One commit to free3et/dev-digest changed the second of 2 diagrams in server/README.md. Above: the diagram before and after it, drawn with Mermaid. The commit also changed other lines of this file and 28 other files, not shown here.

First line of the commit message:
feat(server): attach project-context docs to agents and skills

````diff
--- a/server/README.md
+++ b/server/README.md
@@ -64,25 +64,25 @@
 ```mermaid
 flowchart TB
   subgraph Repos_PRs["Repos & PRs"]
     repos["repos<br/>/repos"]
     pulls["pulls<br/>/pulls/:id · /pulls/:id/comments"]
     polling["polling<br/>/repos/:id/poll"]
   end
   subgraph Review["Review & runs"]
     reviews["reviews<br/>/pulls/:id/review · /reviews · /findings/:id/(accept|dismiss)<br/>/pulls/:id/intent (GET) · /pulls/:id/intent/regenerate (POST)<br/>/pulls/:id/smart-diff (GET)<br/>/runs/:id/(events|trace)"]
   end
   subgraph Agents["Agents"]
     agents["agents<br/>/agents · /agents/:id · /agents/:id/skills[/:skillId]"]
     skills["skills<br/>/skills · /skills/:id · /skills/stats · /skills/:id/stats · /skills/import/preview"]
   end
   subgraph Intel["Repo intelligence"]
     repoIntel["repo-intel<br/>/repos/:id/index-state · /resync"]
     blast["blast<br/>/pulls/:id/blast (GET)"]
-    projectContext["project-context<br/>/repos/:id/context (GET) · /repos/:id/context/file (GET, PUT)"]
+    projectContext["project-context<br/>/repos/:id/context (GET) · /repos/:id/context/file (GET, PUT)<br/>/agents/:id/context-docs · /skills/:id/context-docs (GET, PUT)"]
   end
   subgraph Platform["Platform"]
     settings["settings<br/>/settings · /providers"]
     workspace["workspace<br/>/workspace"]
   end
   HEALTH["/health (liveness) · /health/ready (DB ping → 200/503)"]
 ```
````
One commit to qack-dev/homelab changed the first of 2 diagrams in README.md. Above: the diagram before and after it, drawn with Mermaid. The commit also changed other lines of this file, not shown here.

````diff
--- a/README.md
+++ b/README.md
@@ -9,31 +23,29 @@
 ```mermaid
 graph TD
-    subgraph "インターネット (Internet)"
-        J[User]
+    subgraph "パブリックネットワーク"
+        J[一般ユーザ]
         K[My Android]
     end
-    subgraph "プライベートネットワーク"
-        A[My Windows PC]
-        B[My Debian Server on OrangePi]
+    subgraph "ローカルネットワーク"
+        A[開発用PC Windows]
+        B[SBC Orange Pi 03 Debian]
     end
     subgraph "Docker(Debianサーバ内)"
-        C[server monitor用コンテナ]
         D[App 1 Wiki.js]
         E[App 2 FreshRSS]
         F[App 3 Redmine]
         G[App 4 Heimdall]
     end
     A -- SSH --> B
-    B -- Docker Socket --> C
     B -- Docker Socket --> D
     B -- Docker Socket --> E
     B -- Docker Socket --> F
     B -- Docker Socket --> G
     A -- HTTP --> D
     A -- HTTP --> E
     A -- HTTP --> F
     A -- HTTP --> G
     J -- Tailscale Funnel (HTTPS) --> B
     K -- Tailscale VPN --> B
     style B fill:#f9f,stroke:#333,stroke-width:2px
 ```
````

• WHAT IS NEEDED:
Only the lines from the one containing "A -- HTTP --> D" through the end of the records above belong in the output, each exactly as it stands, both ends included.

• YOUR RESPONSE:
     A -- HTTP --> D
     A -- HTTP --> E
     A -- HTTP --> F
     A -- HTTP --> G
     J -- Tailscale Funnel (HTTPS) --> B
     K -- Tailscale VPN --> B
     style B fill:#f9f,stroke:#333,stroke-width:2px
 ```
````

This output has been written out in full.